Summary:

DreamIt Ventures graduated its first New York class yesterday, sending 14 new start-ups into the wild. The summer class tackled education, e-commerce and app publishing and a few used video conferencing in interesting ways. Here are few that stood out to me.

IMG_1173

DreamIt Ventures, a Philadelphia-based accelerator program, graduated its first New York class yesterday, sending 14 new start-ups into the wild. I enjoyed the demo day and the investor pitches and I find it always inspiring to see entrepreneurs making a play for the big time.

DreamIt’s class tackled education, e-commerce and app publishing and a few used video conferencing in interesting ways.

Here are three that stood out to me:

Take the Interview CEO and co-founder Danielle Weinblatt

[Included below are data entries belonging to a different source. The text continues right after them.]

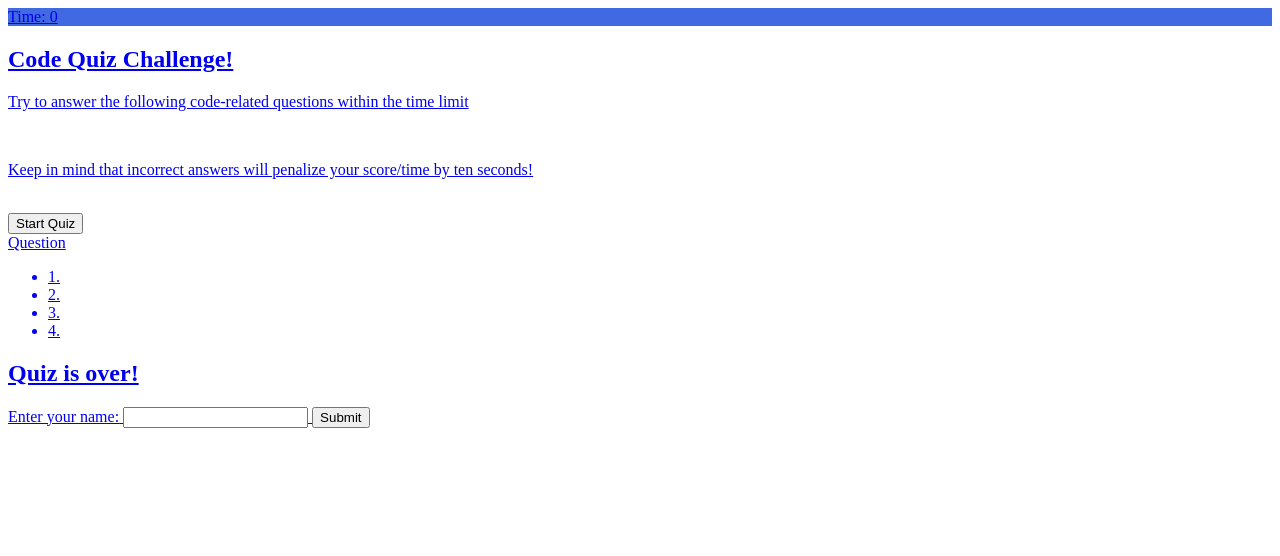
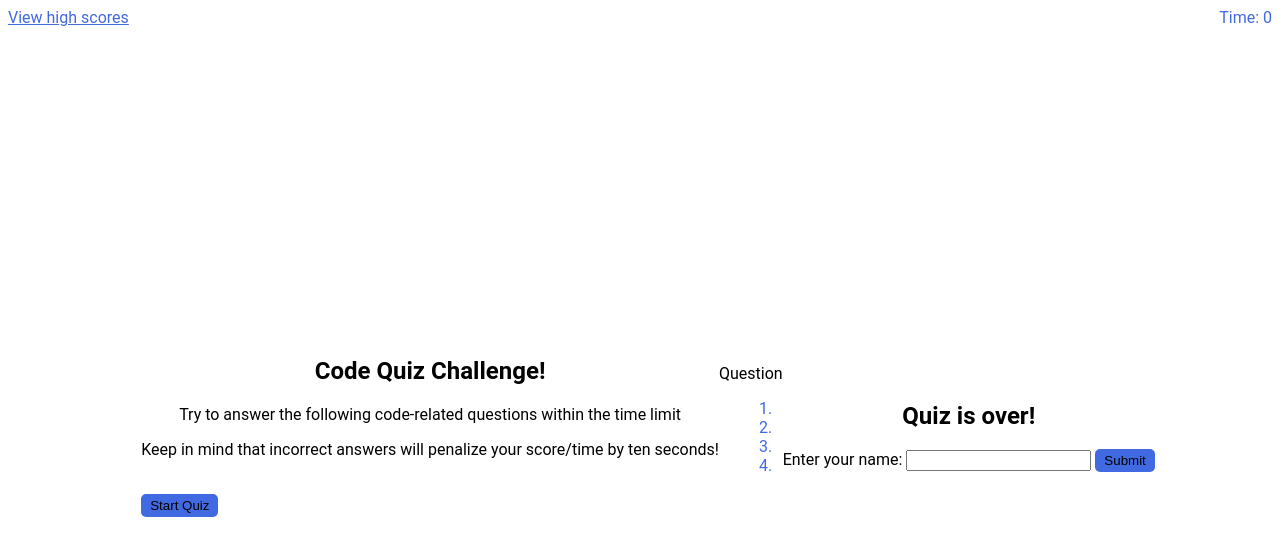
Before and after one commit to NickFS/Random-Code-Quiz, a plain HTML site: page index.html in a window 1280 px wide. Drawn offline with Linux system fonts and the light colour scheme.

Commit message:
styling applied to the home screen

```diff
--- a/index.html
+++ b/index.html
@@ -7,16 +7,16 @@
     <link rel="stylesheet" type="text/css" href="style.css">
 </head>
 <body>
-    <header class="uls" style="background-color: #4169e1;">
-        <a href="highscore.html">
+    <header class="uls">
+        <a href="highscore.html">View high scores</a>
         <span id="timer" class="right-time">Time: 0</span>
     </header>
+
     <!---Code Quiz Home Screen--->
     <div class="container">
         <div id="kickoff">
             <h2>Code Quiz Challenge!</h2>
             <p>Try to answer the following code-related questions within the time limit</p>
-            <br />
             <p>Keep in mind that incorrect answers will penalize your score/time by ten seconds!</p>
             <br />
             <button id="startbtn">Start Quiz</button>
--- a/style.css
+++ b/style.css
@@ -0,0 +1,52 @@
+body {
+    background-color: #FFFFFF;
+    font-family: "Roboto", sans-serif;
+}
+
+a {
+    color: #4169e1;
+}
+
+span {
+    float: right;
+    color: #4169e1;
+}
+
+h2 {
+    color: #000000;
+    text-align:center;
+}
+
+p {
+    color: #000000;
+    text-align: center;
+    font-size: 16px;
+}
+
+li {
+    color: #4169e1;
+    list-style-type: none;
+
+}
+
+ol {
+    list-style: none;
+    counter-increment: li;
+}
+
+.container {
+    width: 100vw;
+    height: 100vh;
+    display: flex;
+    justify-content: center;
+    align-items: center;
+    max-width: 80rem;
+    margin: 0 auto;
+  }
+
+  button {
+      background-color: #4169e1;
+      border-radius: 5px;
+      border: 3px solid #4169e1;
+
+  }
```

Take the Interview. Hiring manager and recruiters often lose time winnowing down the field of applicants to a handful they can bring in for real interviews. Often, there’s a lot of time devoted to scheduling and conducting phone screening interviews. What Boston-based Take the Interview does is provide a video interviewing platform that allows companies to solicit up to five video-recorded answers from applicants that they can review.

It allows HR teams to screen candidates more quickly and get a better feel for people using a medium that many younger applicants are already used to: video. The videos can be organized by question and can be shared and commented on within an organization. Recruiters can also pull up an applicant’s LinkedIn profile while watching a video. Take the Interview launched this summer and has about 80 companies participating in its beta, including Deloitte and Bausch + Lomb. Monster and Craigslist have also started embedding a Take the Interview button on their sites.

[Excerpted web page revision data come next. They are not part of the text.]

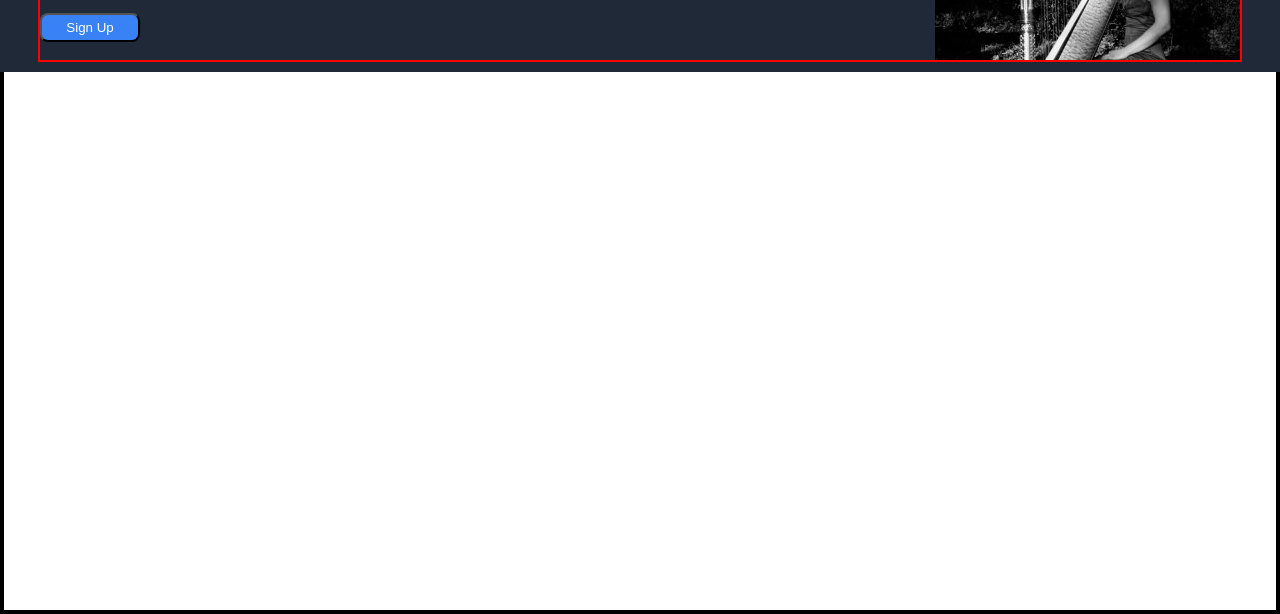
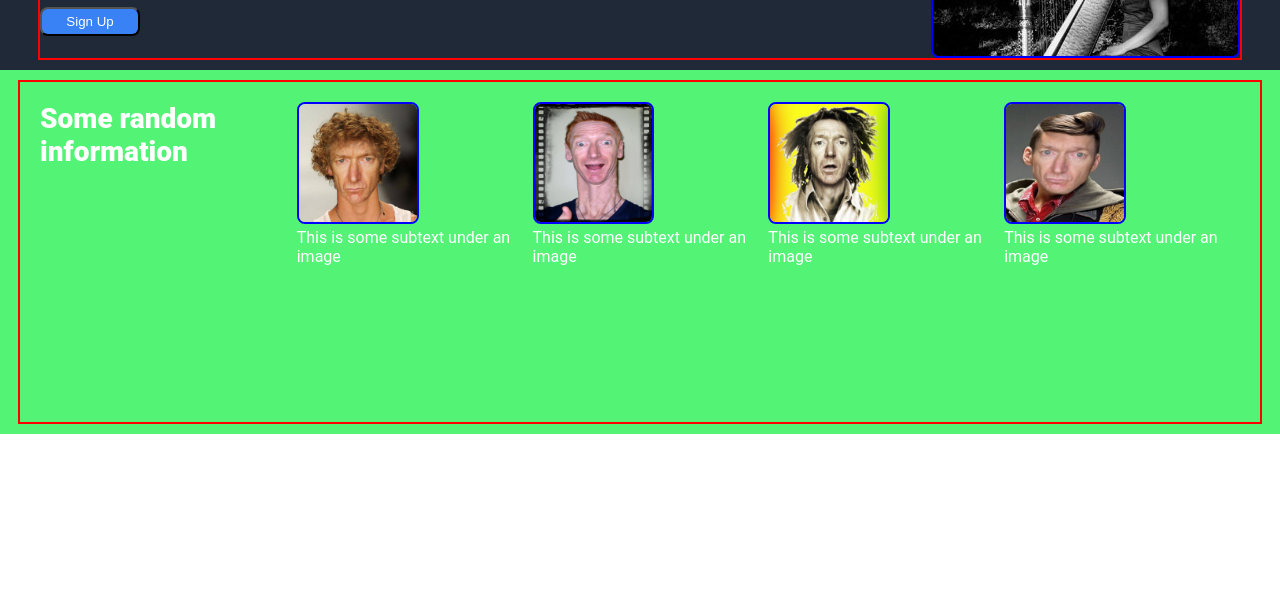
Before and after one commit to Teachertone/Landingpage, a plain HTML site: page index.html in a window 1280 px wide. Shown: the part 194-808 px from the top of the page. Drawn offline with Linux system fonts and the light colour scheme.

Commit message:
Latest update. Section 1 good.

```diff
--- a/index.html
+++ b/index.html
@@ -8,7 +8,6 @@
     <link rel="stylesheet" href="style.css">
   </head>
   <body>
-
 <div class="header">
     <div class="container">
       <h3>TONE ASSIGNMENT LOGO</h3>
@@ -17,7 +16,6 @@
           <li><a href="https://google.com">header link two</a></li>
           <li><a href="https://google.com">header link three</a></li>
         </ul>
-      </div>
     </div>
 </div>
 
@@ -27,13 +25,12 @@
         <div class="contents__text">
           <h1>This website is spectacular</h1>
           <p>This is where some subtext will go under the main title. Smaller font and the color is lower contrast.</p>
-        <button class="signup1">Sign Up</button>
+        <button class="signup1">Sign Up</button></div>
         </div>
-      <div>
-    </div>
+      </div>
 
-<!-- <div class="information"> -->
-    <!-- <div class="second">
+<div class="information">
+    <div class="second">
       <h3>Some random information</h3>
         <div class="photos">
         <div class="info">
@@ -52,8 +49,11 @@
         <img src="./images/wtf.jpg" alt="What the feck">
         <div class="text">This is some subtext under an image</div>
         </div>
-      </div> -->
-    <!-- </div> -->
+      </div>
+    </div>
+    </div>
+
+
     <!-- <div class="quote">
     <div class="quotetext">This is an inspirational quote from my favourite creative. Maybe you will read this, maybe not. The most important thing is that it works.</div>
     <div class="h5">- Leonardo Da Vinci</div>
@@ -67,3 +67,4 @@
     <div class="footer"> Copyright © The Odin Project 2021</div>  -->
 <!-- </div>  -->
   </body>
+</html>
--- a/style.css
+++ b/style.css
@@ -3,10 +3,10 @@ body {
   min-height: 100vh;
   display: flex;
   flex-direction: column;
-  justify-content: start;
+  /* justify-content: start; */
   align-items: center;
   /* width: 1200px; */
-  border: 4px solid black;
+  /* border: 4px solid black; */
   margin: auto;
 }
 .header {
@@ -29,7 +29,6 @@ body {
 h3 {
   text-align: left;
   font-weight: bold;
-
 }
 ul {
     display: flex;
@@ -50,7 +49,6 @@ a {
   background-color: #1F2937;
   color: white;
 }
-
 .contents {
   width: 1200px;
   display: flex;
@@ -95,34 +93,43 @@ h1 {
     width: 100px;
 }
 
-/* .information {
+.information {
+  display: flex;
+  justify-content: center;
+  width: 100%;
+  padding: 10px;
+  background-color: #53f376;
+  color: white;
+}
+
+.second {
   display: flex;
   flex-direction: row;
   justify-content: center;
-  width: 100%;
-  padding: 10px;
-  background-color: #799ed3;
-  color: white;
-} */
-
-/* .second {
+  align-items: start;
+  border: 2px solid red;
   width: 1200px;
-  display: flex;
- flex-direction: column;
-  justify-content: center;
-  border: 2px solid red;
+  height: 300px;
+  padding: 20px;
+}
+h3 {
+    font-size: 28px;
+    font-weight: 900;
+    margin: 0;
+    padding: 0;
 }
 
 .photos {
     display: flex;
     flex-direction: row;
 }
-
 img {
   width:50%;
   border: 2px solid blue;
   border-radius: 8px;
-} */
+}
+
+
 /* .quote {
     display: flex;
     justify-content: center;
```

I like Take the Interview, because it seems like a simple way to get gain more valuable information from candidates and use video to really see if there’s a potential fit with an applicant. And as video conferencing and webcams become a common way for people to communicate, it makes sense to leverage that more for hiring.

Re-Vinyl. This Los Angeles-based start-up is taking on the demise of albums with an application that allows labels and artists to create their own digital albums complete with cover art, streaming music, lyrics and liner notes. There’s also an opportunity for high quality advertising within the app including promotions for the artists themselves.

There’s also a chance to include more interactivity with fans using a Remix feature, in which an artist can ask questions of their audience and fans can respond by dragging and dropping media into the app. Right now, Re-Vinyl is working with artists to create apps, which can take about a week, but the company is poised to release a self-serve tool to allow artists to make these apps on their own.

That, I think, will be cool because it will allow serious and also budding musicians to create next-generation digital albums. We’ve seen some of the promise of this kind of interactive multimedia apps from Push Pop Press and 955 Dreams. But this could be, if it catches on, it a way to help musical albums make the transition to the app world. Re-Vinyls plans to make money by selling Vinyls or subscriptions, taking a percentage of advertising revenue or through sponsored content.

AppAddictive CEO and founder Michael Onghai

AppAddictive. While brands move to social media platforms to advertise and engage their users, it’s not always easy or very effective, especially as they try to branch out to multiple networks. AppAddictive, based in New York City, is working to solve that with a marketing platform that allows companies to manage their content, ads and analytics on multiple networks. It comes down to AppAddictive’s ability to engage with users using mini-apps like quizzes, contests, coupon offers, video galleries.

That makes a brand’s page more dynamic and interesting and allows them to gather more information from users on what they like and are interested in. And by leveraging social networks, it can bring in new customers through viral channels for less money.  Founder Michael Onghai, one of the first employees at Geocities, left his hedge fund job to give AppAddictive a try. He said already 5,500 companies are testing the apps and 50 million people have tried one of the apps. The company plans on making money through performance-based advertising.

I think as advertisers look to tap the power of social media, having a tool like AppAddictive makes some sense. They can make their brand pages smarter and more engaging and they can gain valuable information on their users while lowering the cost of user acquisition.

I also enjoyed Hoot.me, an interactive learning platform built on top of Facebook that allows users to study with friends, connect via multi-person video chat and bring in tutors to aid in learning. KeepIdeas is also interesting, allowing people to organize recipes and food content in the cloud. You can view a longer list of all the graduates here.

Comments have been disabled for this post